::: Record extracts

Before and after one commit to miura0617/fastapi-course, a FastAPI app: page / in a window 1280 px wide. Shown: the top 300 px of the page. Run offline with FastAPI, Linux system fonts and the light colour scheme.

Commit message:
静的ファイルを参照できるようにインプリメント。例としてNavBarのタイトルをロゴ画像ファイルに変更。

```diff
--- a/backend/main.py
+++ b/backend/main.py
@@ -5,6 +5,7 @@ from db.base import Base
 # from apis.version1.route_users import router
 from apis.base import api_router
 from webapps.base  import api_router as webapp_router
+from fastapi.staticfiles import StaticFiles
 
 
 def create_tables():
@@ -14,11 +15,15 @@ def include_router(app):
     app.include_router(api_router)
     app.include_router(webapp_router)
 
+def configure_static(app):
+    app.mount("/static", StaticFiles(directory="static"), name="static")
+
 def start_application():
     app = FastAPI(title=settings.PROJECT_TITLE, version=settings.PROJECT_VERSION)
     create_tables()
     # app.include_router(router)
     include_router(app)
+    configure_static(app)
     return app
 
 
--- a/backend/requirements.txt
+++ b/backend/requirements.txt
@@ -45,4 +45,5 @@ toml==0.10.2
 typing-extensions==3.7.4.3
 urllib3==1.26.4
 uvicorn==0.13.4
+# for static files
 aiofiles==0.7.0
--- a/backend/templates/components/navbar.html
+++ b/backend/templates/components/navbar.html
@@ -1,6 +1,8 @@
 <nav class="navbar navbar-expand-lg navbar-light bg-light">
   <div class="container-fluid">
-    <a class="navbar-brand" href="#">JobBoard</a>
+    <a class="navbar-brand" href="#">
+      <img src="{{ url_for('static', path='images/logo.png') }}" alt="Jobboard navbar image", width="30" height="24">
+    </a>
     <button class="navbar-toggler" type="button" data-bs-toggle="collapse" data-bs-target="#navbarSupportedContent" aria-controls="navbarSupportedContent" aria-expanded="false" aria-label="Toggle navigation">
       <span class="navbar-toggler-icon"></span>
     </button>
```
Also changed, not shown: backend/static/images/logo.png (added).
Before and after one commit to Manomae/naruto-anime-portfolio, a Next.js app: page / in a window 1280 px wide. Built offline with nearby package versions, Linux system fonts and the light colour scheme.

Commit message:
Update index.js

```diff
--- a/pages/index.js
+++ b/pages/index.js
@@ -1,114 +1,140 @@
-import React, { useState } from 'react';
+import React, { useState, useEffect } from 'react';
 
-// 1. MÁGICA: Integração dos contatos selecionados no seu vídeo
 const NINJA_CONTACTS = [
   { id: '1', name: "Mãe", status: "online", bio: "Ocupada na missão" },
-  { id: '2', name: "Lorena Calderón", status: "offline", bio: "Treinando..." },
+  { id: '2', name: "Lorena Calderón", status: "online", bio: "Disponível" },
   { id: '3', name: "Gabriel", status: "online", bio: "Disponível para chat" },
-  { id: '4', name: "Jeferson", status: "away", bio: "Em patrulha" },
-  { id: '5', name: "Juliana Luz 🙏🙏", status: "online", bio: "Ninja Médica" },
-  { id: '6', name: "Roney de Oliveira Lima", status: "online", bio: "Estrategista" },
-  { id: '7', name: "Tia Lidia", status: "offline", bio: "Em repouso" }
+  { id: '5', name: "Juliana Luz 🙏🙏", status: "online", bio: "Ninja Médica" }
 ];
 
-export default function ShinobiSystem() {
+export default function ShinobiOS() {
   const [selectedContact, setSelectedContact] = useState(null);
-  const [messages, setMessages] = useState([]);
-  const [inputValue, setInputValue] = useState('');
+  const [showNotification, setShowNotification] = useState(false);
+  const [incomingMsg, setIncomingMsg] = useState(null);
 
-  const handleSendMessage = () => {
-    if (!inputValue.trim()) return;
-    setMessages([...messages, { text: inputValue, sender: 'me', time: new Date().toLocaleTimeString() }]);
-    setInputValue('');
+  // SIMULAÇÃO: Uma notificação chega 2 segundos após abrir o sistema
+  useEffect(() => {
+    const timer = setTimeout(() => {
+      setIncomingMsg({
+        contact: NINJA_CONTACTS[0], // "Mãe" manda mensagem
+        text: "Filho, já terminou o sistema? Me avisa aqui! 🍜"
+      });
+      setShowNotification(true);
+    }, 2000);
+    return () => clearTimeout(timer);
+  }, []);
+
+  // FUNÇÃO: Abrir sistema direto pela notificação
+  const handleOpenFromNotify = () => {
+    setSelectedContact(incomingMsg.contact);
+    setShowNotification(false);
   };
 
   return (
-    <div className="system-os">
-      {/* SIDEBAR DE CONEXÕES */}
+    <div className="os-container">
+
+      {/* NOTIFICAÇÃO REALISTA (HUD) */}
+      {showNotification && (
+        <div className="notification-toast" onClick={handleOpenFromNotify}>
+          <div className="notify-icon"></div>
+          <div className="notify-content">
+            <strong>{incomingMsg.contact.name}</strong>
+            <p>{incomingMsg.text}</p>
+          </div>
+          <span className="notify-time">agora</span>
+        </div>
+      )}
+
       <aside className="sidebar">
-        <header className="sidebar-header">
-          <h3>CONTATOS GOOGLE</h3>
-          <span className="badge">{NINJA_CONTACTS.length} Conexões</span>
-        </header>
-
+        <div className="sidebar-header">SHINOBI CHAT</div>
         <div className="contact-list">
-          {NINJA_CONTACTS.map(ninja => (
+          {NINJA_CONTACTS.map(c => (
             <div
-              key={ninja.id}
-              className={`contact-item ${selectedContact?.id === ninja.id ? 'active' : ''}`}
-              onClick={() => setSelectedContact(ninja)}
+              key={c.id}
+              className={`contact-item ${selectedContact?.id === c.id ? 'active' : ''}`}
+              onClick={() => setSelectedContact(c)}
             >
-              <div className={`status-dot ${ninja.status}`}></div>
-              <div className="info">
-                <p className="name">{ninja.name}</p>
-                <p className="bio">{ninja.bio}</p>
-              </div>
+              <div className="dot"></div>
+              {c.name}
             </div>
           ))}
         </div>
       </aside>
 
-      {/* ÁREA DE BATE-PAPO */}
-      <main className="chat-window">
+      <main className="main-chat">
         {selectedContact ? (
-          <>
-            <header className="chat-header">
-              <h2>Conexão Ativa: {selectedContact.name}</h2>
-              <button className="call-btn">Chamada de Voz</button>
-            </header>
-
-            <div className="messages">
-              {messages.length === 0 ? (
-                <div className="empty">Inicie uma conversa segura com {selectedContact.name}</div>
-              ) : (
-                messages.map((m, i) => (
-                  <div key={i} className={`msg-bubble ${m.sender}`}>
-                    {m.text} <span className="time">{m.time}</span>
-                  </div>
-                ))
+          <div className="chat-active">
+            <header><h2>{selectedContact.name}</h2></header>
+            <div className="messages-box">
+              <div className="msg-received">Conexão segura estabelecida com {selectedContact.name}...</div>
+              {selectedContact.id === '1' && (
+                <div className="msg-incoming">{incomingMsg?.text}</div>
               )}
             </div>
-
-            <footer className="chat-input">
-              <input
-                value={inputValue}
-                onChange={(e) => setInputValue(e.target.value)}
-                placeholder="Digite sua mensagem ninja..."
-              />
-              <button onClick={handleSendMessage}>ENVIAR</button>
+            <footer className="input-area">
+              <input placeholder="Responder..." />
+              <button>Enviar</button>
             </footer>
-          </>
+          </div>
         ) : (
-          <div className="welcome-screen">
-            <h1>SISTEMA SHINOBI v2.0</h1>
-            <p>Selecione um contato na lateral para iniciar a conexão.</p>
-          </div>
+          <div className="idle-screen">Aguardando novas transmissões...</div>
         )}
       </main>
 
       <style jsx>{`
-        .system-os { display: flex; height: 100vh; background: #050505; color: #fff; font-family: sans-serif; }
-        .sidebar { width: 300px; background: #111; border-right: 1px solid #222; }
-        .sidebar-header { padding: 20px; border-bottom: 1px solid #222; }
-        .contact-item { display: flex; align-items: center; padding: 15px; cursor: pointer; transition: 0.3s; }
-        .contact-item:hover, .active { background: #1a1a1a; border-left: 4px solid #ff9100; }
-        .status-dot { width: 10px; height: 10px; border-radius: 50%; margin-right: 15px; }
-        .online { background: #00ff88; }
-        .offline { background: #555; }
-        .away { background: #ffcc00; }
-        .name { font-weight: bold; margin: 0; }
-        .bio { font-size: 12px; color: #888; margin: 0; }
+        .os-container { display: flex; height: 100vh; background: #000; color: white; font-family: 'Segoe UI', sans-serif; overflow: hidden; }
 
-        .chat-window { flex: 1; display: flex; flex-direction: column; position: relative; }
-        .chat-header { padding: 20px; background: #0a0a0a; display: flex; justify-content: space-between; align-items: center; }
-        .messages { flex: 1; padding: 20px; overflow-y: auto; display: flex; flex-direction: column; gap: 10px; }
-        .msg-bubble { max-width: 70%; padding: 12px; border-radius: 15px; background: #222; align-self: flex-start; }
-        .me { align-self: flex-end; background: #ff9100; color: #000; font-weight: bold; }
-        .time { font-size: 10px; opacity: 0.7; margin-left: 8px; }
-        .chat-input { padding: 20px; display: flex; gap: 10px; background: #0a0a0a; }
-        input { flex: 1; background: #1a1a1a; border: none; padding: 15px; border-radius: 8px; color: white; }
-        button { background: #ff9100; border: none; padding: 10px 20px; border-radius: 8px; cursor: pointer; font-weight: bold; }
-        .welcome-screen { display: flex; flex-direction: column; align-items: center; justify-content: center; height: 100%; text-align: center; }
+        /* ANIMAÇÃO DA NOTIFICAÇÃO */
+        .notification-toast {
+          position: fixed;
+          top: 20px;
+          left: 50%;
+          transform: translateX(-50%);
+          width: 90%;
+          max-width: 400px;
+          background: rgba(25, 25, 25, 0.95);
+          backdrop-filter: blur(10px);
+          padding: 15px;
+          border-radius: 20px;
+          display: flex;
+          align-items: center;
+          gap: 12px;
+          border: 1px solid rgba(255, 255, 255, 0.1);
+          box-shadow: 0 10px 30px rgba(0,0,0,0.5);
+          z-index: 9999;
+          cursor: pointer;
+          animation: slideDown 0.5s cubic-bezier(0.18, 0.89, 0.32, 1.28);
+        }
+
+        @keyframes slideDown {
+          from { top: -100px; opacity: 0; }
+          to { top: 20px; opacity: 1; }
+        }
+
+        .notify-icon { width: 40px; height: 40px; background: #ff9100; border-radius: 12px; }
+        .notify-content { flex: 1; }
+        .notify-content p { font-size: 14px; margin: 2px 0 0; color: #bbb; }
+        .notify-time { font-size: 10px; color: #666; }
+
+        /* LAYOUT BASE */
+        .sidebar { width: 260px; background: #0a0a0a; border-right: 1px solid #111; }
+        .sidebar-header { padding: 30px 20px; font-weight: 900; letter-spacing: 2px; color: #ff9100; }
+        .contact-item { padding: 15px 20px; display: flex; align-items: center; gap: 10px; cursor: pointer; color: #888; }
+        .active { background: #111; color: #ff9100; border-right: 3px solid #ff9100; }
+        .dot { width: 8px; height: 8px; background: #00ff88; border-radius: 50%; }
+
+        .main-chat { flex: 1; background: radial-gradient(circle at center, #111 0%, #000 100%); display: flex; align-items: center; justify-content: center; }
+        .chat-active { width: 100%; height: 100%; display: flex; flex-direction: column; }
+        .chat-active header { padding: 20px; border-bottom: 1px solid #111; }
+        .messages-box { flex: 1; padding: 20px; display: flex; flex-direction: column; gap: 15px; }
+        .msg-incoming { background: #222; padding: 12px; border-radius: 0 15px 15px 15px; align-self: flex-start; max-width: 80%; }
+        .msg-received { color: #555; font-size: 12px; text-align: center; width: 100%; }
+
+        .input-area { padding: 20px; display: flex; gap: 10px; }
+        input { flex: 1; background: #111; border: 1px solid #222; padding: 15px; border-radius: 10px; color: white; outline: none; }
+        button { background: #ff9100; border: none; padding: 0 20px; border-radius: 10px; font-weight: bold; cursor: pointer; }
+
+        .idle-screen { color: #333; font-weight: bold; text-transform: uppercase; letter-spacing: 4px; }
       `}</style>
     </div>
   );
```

::::::

**Problem requirements:**
Copy out all lines of the listing above that include "rgba".

**Written response:**
+          background: rgba(25, 25, 25, 0.95);
+          border: 1px solid rgba(255, 255, 255, 0.1);
+          box-shadow: 0 10px 30px rgba(0,0,0,0.5);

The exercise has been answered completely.